Chim chim cher-ee!
A sweep is as lucky
As lucky can be!
Chim chim cher-oo!
Good luck will rub off when
I shake hands with you -
Or blow me a kiss
And that's lucky too!
Now as the ladder
Has been strung,
You may think a sweep's
On the bottommost rung.
Though I spends me time
In the ashes and soot,
In this whole wide world
There's no happier bloke!
Up where the smoke
All billered and curled,
'Tween pavement and stars
Is the chimney sweeps' world.
When there's hardly
Nor hardly no night,
There's things half in shadow
And half way in light.
On the roof tops of London -
Coo, what a sight!
I choose me bristles
Yes, I do!
A broom for the shaft,
And a broom for the flume.
Though I'm covered with soot
From me head to me toes,
A sweep knows he's welcome
Wherever he goes!
Chim chim cher-ee!
When you're with a sweep
You're in glad company.
Nowhere is there
A more happier crew
Than them wot sings
"Chim chim cher-ee
On the chim chiminey
Chim chim cher-ee
Do you remember the first time
you saw the movie Mary Poppins?
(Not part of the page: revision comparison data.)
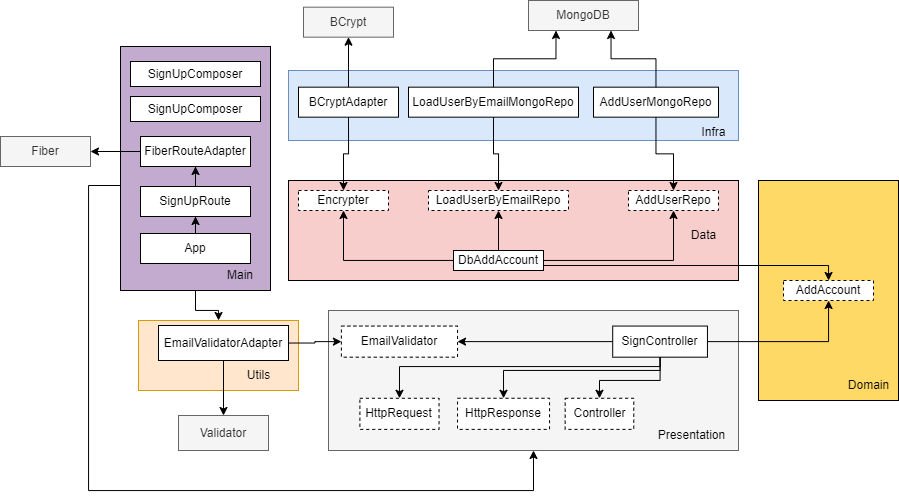
Above: architectural-design.png in bernardo-zuchowski/programming-lang-survey (draw.io), before the change. Source tidied: cells renumbered, new cells last; positions are measured from the earlier drawing's top-left corner, leaving out a move shared by most shapes. Source of this version:
```xml
<mxGraphModel>
  <root>
    <mxCell id="0" />
    <mxCell id="1" parent="0" />
    <mxCell id="2" style="rounded=0;whiteSpace=wrap;html=1;fillColor=#ffe6cc;strokeColor=#d79b00;" parent="1" vertex="1">
      <mxGeometry x="138" y="320" width="160" height="70" as="geometry" />
    </mxCell>
    <mxCell id="3" style="group;rounded=0;" parent="1" vertex="1">
      <mxGeometry x="328" y="310" width="410" height="140" as="geometry" />
    </mxCell>
    <mxCell id="4" style="rounded=0;whiteSpace=wrap;html=1;fillColor=#f5f5f5;fontColor=#333333;strokeColor=#666666;" parent="3" vertex="1">
      <mxGeometry width="410" height="140" as="geometry" />
    </mxCell>
    <mxCell id="5" value="Presentation" style="text;html=1;align=center;verticalAlign=middle;strokeColor=none;fillColor=none;rounded=0;" parent="3" vertex="1">
      <mxGeometry x="317.8" y="110" width="90" height="30" as="geometry" />
    </mxCell>
    <mxCell id="6" style="group;rounded=0;" parent="1" vertex="1">
      <mxGeometry x="758" y="180" width="140" height="220" as="geometry" />
    </mxCell>
    <mxCell id="7" style="rounded=0;whiteSpace=wrap;html=1;fillColor=#FFD966;" parent="6" vertex="1">
      <mxGeometry width="140" height="220" as="geometry" />
    </mxCell>
    <mxCell id="8" value="Domain" style="text;html=1;align=center;verticalAlign=middle;strokeColor=none;fillColor=none;rounded=0;" parent="6" vertex="1">
      <mxGeometry x="80" y="190" width="60" height="30" as="geometry" />
    </mxCell>
    <mxCell id="9" style="group;rounded=0;" parent="1" vertex="1">
      <mxGeometry x="288" y="70" width="450" height="70" as="geometry" />
    </mxCell>
    <mxCell id="10" style="rounded=0;whiteSpace=wrap;html=1;fillColor=#dae8fc;strokeColor=#6c8ebf;" parent="9" vertex="1">
      <mxGeometry width="450" height="70" as="geometry" />
    </mxCell>
    <mxCell id="11" value="Infra" style="text;html=1;align=center;verticalAlign=middle;strokeColor=none;fillColor=none;rounded=0;" parent="9" vertex="1">
      <mxGeometry x="400" y="46.7" width="50" height="30" as="geometry" />
    </mxCell>
    <mxCell id="12" value="BCryptAdapter" style="rounded=0;whiteSpace=wrap;html=1;" parent="9" vertex="1">
      <mxGeometry x="10" y="16.7" width="100" height="30" as="geometry" />
    </mxCell>
    <mxCell id="13" value="BCrypt" style="rounded=0;whiteSpace=wrap;html=1;fillColor=#f5f5f5;fontColor=#333333;strokeColor=#666666;" parent="9" vertex="1">
      <mxGeometry x="15" y="-63.3" width="90" height="30" as="geometry" />
    </mxCell>
    <mxCell id="14" style="edgeStyle=orthogonalEdgeStyle;rounded=0;jettySize=auto;html=1;entryX=0.5;entryY=1;entryDx=0;entryDy=0;fontSize=12;endArrow=classic;endFill=1;" parent="9" edge="1" source="12" target="13">
      <mxGeometry relative="1" as="geometry" />
    </mxCell>
    <mxCell id="15" value="LoadUserByEmailMongoRepo" style="rounded=0;whiteSpace=wrap;html=1;" parent="9" vertex="1">
      <mxGeometry x="120" y="16.7" width="170" height="30" as="geometry" />
    </mxCell>
    <mxCell id="16" value="AddUserMongoRepo" style="rounded=0;whiteSpace=wrap;html=1;" parent="9" vertex="1">
      <mxGeometry x="305" y="16.7" width="125" height="30" as="geometry" />
    </mxCell>
    <mxCell id="17" style="edgeStyle=orthogonalEdgeStyle;rounded=0;jettySize=auto;html=1;" parent="1" edge="1" source="43" target="19">
      <mxGeometry relative="1" as="geometry" />
    </mxCell>
    <mxCell id="18" value="Validator" style="whiteSpace=wrap;html=1;rounded=0;fillColor=#f5f5f5;fontColor=#333333;strokeColor=#666666;" parent="1" vertex="1">
      <mxGeometry x="178" y="415" width="90" height="35" as="geometry" />
    </mxCell>
    <mxCell id="19" value="AddAccount" style="rounded=0;whiteSpace=wrap;html=1;dashed=1;" parent="1" vertex="1">
      <mxGeometry x="783" y="280" width="90" height="20" as="geometry" />
    </mxCell>
    <mxCell id="20" style="rounded=0;whiteSpace=wrap;html=1;fillColor=#F8CECC;" parent="1" vertex="1">
      <mxGeometry x="288" y="180" width="450" height="100" as="geometry" />
    </mxCell>
    <mxCell id="21" value="Data" style="text;html=1;align=center;verticalAlign=middle;strokeColor=none;fillColor=none;rounded=0;" parent="1" vertex="1">
      <mxGeometry x="678" y="220" width="50" height="30" as="geometry" />
    </mxCell>
    <mxCell id="22" style="edgeStyle=orthogonalEdgeStyle;rounded=0;jettySize=auto;html=1;entryX=0.5;entryY=1;entryDx=0;entryDy=0;" parent="1" edge="1" source="26" target="27">
      <mxGeometry relative="1" as="geometry" />
    </mxCell>
    <mxCell id="23" style="edgeStyle=orthogonalEdgeStyle;rounded=0;jettySize=auto;html=1;exitX=1;exitY=0.75;exitDx=0;exitDy=0;" parent="1" edge="1" source="26" target="19">
      <mxGeometry relative="1" as="geometry">
        <Array as="points">
          <mxPoint x="828" y="265" />
        </Array>
      </mxGeometry>
    </mxCell>
    <mxCell id="24" style="edgeStyle=orthogonalEdgeStyle;rounded=0;jettySize=auto;html=1;fontSize=12;endArrow=classic;endFill=1;" parent="1" edge="1" source="26" target="31">
      <mxGeometry relative="1" as="geometry" />
    </mxCell>
    <mxCell id="25" style="edgeStyle=orthogonalEdgeStyle;rounded=0;jettySize=auto;html=1;entryX=0.5;entryY=1;entryDx=0;entryDy=0;fontSize=12;endArrow=classic;endFill=1;" parent="1" edge="1" source="26" target="37">
      <mxGeometry relative="1" as="geometry" />
    </mxCell>
    <mxCell id="26" value="DbAddAccount" style="rounded=0;whiteSpace=wrap;html=1;" parent="1" vertex="1">
      <mxGeometry x="453" y="250" width="90" height="20" as="geometry" />
    </mxCell>
    <mxCell id="27" value="Encrypter" style="rounded=0;whiteSpace=wrap;html=1;dashed=1;" parent="1" vertex="1">
      <mxGeometry x="298" y="190" width="90" height="20" as="geometry" />
    </mxCell>
    <mxCell id="28" style="edgeStyle=orthogonalEdgeStyle;rounded=0;jettySize=auto;html=1;endArrow=classic;endFill=1;" parent="1" edge="1" source="16" target="31">
      <mxGeometry relative="1" as="geometry" />
    </mxCell>
    <mxCell id="29" style="edgeStyle=orthogonalEdgeStyle;rounded=0;jettySize=auto;html=1;entryX=0.75;entryY=1;entryDx=0;entryDy=0;fontSize=12;endArrow=classic;endFill=1;" parent="1" edge="1" source="16" target="30">
      <mxGeometry relative="1" as="geometry" />
    </mxCell>
    <mxCell id="30" value="MongoDB" style="rounded=0;whiteSpace=wrap;html=1;fillColor=#f5f5f5;fontColor=#333333;strokeColor=#666666;" parent="1" vertex="1">
      <mxGeometry x="528" width="110" height="30" as="geometry" />
    </mxCell>
    <mxCell id="31" value="AddUserRepo" style="rounded=0;whiteSpace=wrap;html=1;dashed=1;" parent="1" vertex="1">
      <mxGeometry x="628" y="190" width="90" height="20" as="geometry" />
    </mxCell>
    <mxCell id="32" style="edgeStyle=orthogonalEdgeStyle;rounded=0;jettySize=auto;html=1;" parent="1" edge="1" source="33" target="40">
      <mxGeometry relative="1" as="geometry" />
    </mxCell>
    <mxCell id="33" value="EmailValidatorAdapter" style="rounded=0;whiteSpace=wrap;html=1;" parent="1" vertex="1">
      <mxGeometry x="158" y="325" width="130" height="35" as="geometry" />
    </mxCell>
    <mxCell id="34" style="edgeStyle=orthogonalEdgeStyle;rounded=0;jettySize=auto;html=1;" parent="1" edge="1" source="33" target="18">
      <mxGeometry relative="1" as="geometry" />
    </mxCell>
    <mxCell id="35" style="edgeStyle=orthogonalEdgeStyle;rounded=0;jettySize=auto;html=1;entryX=0.5;entryY=0;entryDx=0;entryDy=0;fontSize=12;endArrow=classic;exitX=0.5;exitY=1;exitDx=0;exitDy=0;endFill=1;" parent="1" edge="1" source="12" target="27">
      <mxGeometry relative="1" as="geometry" />
    </mxCell>
    <mxCell id="36" style="edgeStyle=orthogonalEdgeStyle;rounded=0;jettySize=auto;html=1;entryX=0.25;entryY=1;entryDx=0;entryDy=0;fontSize=12;endArrow=classic;endFill=1;" parent="1" edge="1" source="15" target="30">
      <mxGeometry relative="1" as="geometry" />
    </mxCell>
    <mxCell id="37" value="LoadUserByEmailRepo" style="rounded=0;whiteSpace=wrap;html=1;dashed=1;" parent="1" vertex="1">
      <mxGeometry x="428" y="190" width="140" height="20" as="geometry" />
    </mxCell>
    <mxCell id="38" style="edgeStyle=orthogonalEdgeStyle;rounded=0;jettySize=auto;html=1;entryX=0.5;entryY=0;entryDx=0;entryDy=0;fontSize=12;endArrow=classic;endFill=1;" parent="1" edge="1" source="15" target="37">
      <mxGeometry relative="1" as="geometry" />
    </mxCell>
    <mxCell id="39" value="Controller" style="rounded=0;whiteSpace=wrap;html=1;dashed=1;" parent="1" vertex="1">
      <mxGeometry x="564.7" y="397.8" width="68.6" height="31.1" as="geometry" />
    </mxCell>
    <mxCell id="40" value="EmailValidator" style="rounded=0;whiteSpace=wrap;html=1;dashed=1;" parent="1" vertex="1">
      <mxGeometry x="340.9" y="325.6" width="116.1" height="31.1" as="geometry" />
    </mxCell>
    <mxCell id="41" style="edgeStyle=orthogonalEdgeStyle;rounded=0;jettySize=auto;html=1;entryX=0.5;entryY=0;entryDx=0;entryDy=0;fontSize=12;endArrow=classic;endFill=1;" parent="1" edge="1" source="43" target="47">
      <mxGeometry relative="1" as="geometry">
        <Array as="points">
          <mxPoint x="660" y="370" />
          <mxPoint x="503" y="370" />
        </Array>
      </mxGeometry>
    </mxCell>
    <mxCell id="42" style="edgeStyle=orthogonalEdgeStyle;rounded=0;jettySize=auto;html=1;entryX=0.5;entryY=0;entryDx=0;entryDy=0;fontSize=12;endArrow=classic;endFill=1;" parent="1" edge="1" source="43" target="46">
      <mxGeometry relative="1" as="geometry">
        <Array as="points">
          <mxPoint x="660" y="366" />
          <mxPoint x="399" y="366" />
        </Array>
      </mxGeometry>
    </mxCell>
    <mxCell id="43" value="SignController" style="rounded=0;whiteSpace=wrap;html=1;" parent="1" vertex="1">
      <mxGeometry x="612.2" y="325.6" width="94.7" height="31.1" as="geometry" />
    </mxCell>
    <mxCell id="44" style="edgeStyle=orthogonalEdgeStyle;rounded=0;jettySize=auto;html=1;entryX=0.5;entryY=0;entryDx=0;entryDy=0;" parent="1" edge="1" source="43" target="39">
      <mxGeometry relative="1" as="geometry">
        <Array as="points">
          <mxPoint x="660" y="380" />
          <mxPoint x="599" y="380" />
        </Array>
      </mxGeometry>
    </mxCell>
    <mxCell id="45" style="edgeStyle=orthogonalEdgeStyle;rounded=0;jettySize=auto;html=1;" parent="1" edge="1" source="43" target="40">
      <mxGeometry relative="1" as="geometry" />
    </mxCell>
    <mxCell id="46" value="HttpRequest" style="rounded=0;whiteSpace=wrap;html=1;dashed=1;" parent="1" vertex="1">
      <mxGeometry x="359.4" y="397.8" width="79.1" height="31.1" as="geometry" />
    </mxCell>
    <mxCell id="47" value="HttpResponse" style="rounded=0;whiteSpace=wrap;html=1;dashed=1;" parent="1" vertex="1">
      <mxGeometry x="457" y="397.8" width="92" height="31.1" as="geometry" />
    </mxCell>
    <mxCell id="48" value="Utils" style="text;html=1;align=center;verticalAlign=middle;strokeColor=none;fillColor=none;rounded=0;" parent="1" vertex="1">
      <mxGeometry x="233" y="360" width="50" height="30" as="geometry" />
    </mxCell>
    <mxCell id="49" style="edgeStyle=orthogonalEdgeStyle;rounded=0;jettySize=auto;html=1;entryX=0.5;entryY=1;entryDx=0;entryDy=0;fontSize=12;endArrow=classic;endFill=1;" parent="1" edge="1" source="51" target="4">
      <mxGeometry relative="1" as="geometry">
        <Array as="points">
          <mxPoint x="88" y="185" />
          <mxPoint x="88" y="490" />
          <mxPoint x="533" y="490" />
        </Array>
      </mxGeometry>
    </mxCell>
    <mxCell id="50" style="edgeStyle=orthogonalEdgeStyle;rounded=0;jettySize=auto;html=1;entryX=0.5;entryY=0;entryDx=0;entryDy=0;fontSize=12;endArrow=classic;endFill=1;" parent="1" edge="1" source="51" target="2">
      <mxGeometry relative="1" as="geometry" />
    </mxCell>
    <mxCell id="51" style="rounded=0;whiteSpace=wrap;html=1;glass=0;fillStyle=auto;fontSize=16;fillColor=#C3ABD0;gradientColor=none;" parent="1" vertex="1">
      <mxGeometry x="120" y="46" width="150" height="244" as="geometry" />
    </mxCell>
    <mxCell id="52" value="&lt;font style=&quot;font-size: 12px;&quot;&gt;Main&lt;/font&gt;" style="text;html=1;strokeColor=none;fillColor=none;align=center;verticalAlign=middle;whiteSpace=wrap;rounded=0;glass=0;fillStyle=auto;fontSize=16;" parent="1" vertex="1">
      <mxGeometry x="210" y="258" width="60" height="30" as="geometry" />
    </mxCell>
    <mxCell id="53" value="SignUpComposer" style="rounded=0;whiteSpace=wrap;html=1;fontSize=12;" parent="1" vertex="1">
      <mxGeometry x="130" y="61" width="130" height="25" as="geometry" />
    </mxCell>
    <mxCell id="54" value="SignUpComposer" style="rounded=0;whiteSpace=wrap;html=1;fontSize=12;" parent="1" vertex="1">
      <mxGeometry x="130" y="96" width="130" height="25" as="geometry" />
    </mxCell>
    <mxCell id="55" value="Fiber" style="rounded=0;whiteSpace=wrap;html=1;fillColor=#f5f5f5;fontColor=#333333;strokeColor=#666666;" parent="1" vertex="1">
      <mxGeometry y="136" width="90" height="30" as="geometry" />
    </mxCell>
    <mxCell id="56" style="edgeStyle=orthogonalEdgeStyle;rounded=0;jettySize=auto;html=1;" parent="1" edge="1" source="57" target="55">
      <mxGeometry relative="1" as="geometry" />
    </mxCell>
    <mxCell id="57" value="FiberRouteAdapter" style="rounded=0;whiteSpace=wrap;html=1;" parent="1" vertex="1">
      <mxGeometry x="140" y="136" width="110" height="30" as="geometry" />
    </mxCell>
    <mxCell id="58" style="edgeStyle=orthogonalEdgeStyle;rounded=0;jettySize=auto;html=1;fontSize=12;endArrow=classic;endFill=1;" parent="1" edge="1" source="59" target="61">
      <mxGeometry relative="1" as="geometry" />
    </mxCell>
    <mxCell id="59" value="App" style="rounded=0;whiteSpace=wrap;html=1;" parent="1" vertex="1">
      <mxGeometry x="140" y="233" width="110" height="30" as="geometry" />
    </mxCell>
    <mxCell id="60" style="edgeStyle=orthogonalEdgeStyle;rounded=0;jettySize=auto;html=1;entryX=0.5;entryY=1;entryDx=0;entryDy=0;fontSize=12;endArrow=classic;endFill=1;" parent="1" edge="1" source="61" target="57">
      <mxGeometry relative="1" as="geometry" />
    </mxCell>
    <mxCell id="61" value="SignUpRoute" style="rounded=0;whiteSpace=wrap;html=1;" parent="1" vertex="1">
      <mxGeometry x="140" y="186" width="110" height="30" as="geometry" />
    </mxCell>
  </root>
</mxGraphModel>
```
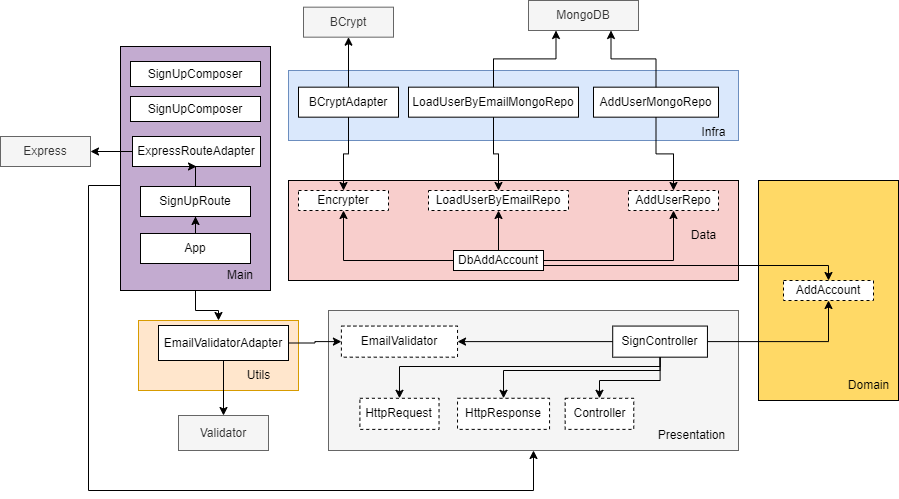
After the change.

Commit message:
chore: add architecture design

Diff of the diagram source:
```diff
@@ -186,14 +186,14 @@
     <mxCell id="54" value="SignUpComposer" style="rounded=0;whiteSpace=wrap;html=1;fontSize=12;" parent="1" vertex="1">
       <mxGeometry x="130" y="96" width="130" height="25" as="geometry" />
     </mxCell>
-    <mxCell id="55" value="Fiber" style="rounded=0;whiteSpace=wrap;html=1;fillColor=#f5f5f5;fontColor=#333333;strokeColor=#666666;" parent="1" vertex="1">
+    <mxCell id="55" value="Express" style="rounded=0;whiteSpace=wrap;html=1;fillColor=#f5f5f5;fontColor=#333333;strokeColor=#666666;" parent="1" vertex="1">
       <mxGeometry y="136" width="90" height="30" as="geometry" />
     </mxCell>
     <mxCell id="56" style="edgeStyle=orthogonalEdgeStyle;rounded=0;jettySize=auto;html=1;" parent="1" edge="1" source="57" target="55">
       <mxGeometry relative="1" as="geometry" />
     </mxCell>
-    <mxCell id="57" value="FiberRouteAdapter" style="rounded=0;whiteSpace=wrap;html=1;" parent="1" vertex="1">
-      <mxGeometry x="140" y="136" width="110" height="30" as="geometry" />
+    <mxCell id="57" value="ExpressRouteAdapter" style="rounded=0;whiteSpace=wrap;html=1;" parent="1" vertex="1">
+      <mxGeometry x="132" y="136" width="128" height="30" as="geometry" />
     </mxCell>
     <mxCell id="58" style="edgeStyle=orthogonalEdgeStyle;rounded=0;jettySize=auto;html=1;fontSize=12;endArrow=classic;endFill=1;" parent="1" edge="1" source="59" target="61">
       <mxGeometry relative="1" as="geometry" />
```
Did you ever wonder about the
mysterious lives of the many chimney sweeps in that movie? The
magic of the scene on the rooftops of London, with chimney sweeps
dancing precariously close to the roof's edge, thrills audiences
of many ages.
Sweeping was begun mostly in England during the
17th or 18th century, where it was the government's wishes that
all flues, or chimneys, be swept often. The chimneys of the period
were very large, so small boys, usually sold into slavery from
orphanages, called "climbing boys" were sent up the
flue to brush away the soot by hand. Often, an older more experienced
boy followed behind. If the new boy slowed down or stopped, the
boy underneath would poke the younger boy's feet with needles.
It was because of this and because many children got stuck and
died in chimneys that narrowed at the top, that the Queen of England
supposedly offered a reward for a better way of cleaning the chimneys.
Thus, the rods and brushes that are still used today came into
use. It is also said that once, one of England's kings had an
incident with his horse, and a chimney sweep gentled the horse
and prevented the king from being thrown to the ground. The king
returned the sweep with a gesture that all sweeps would get one
day off per year, by law.
The traditional outfit of top hat and tails
was worn because wealthy undertakers would give their clothes
away to the sweeps - a very different outfit from the coverings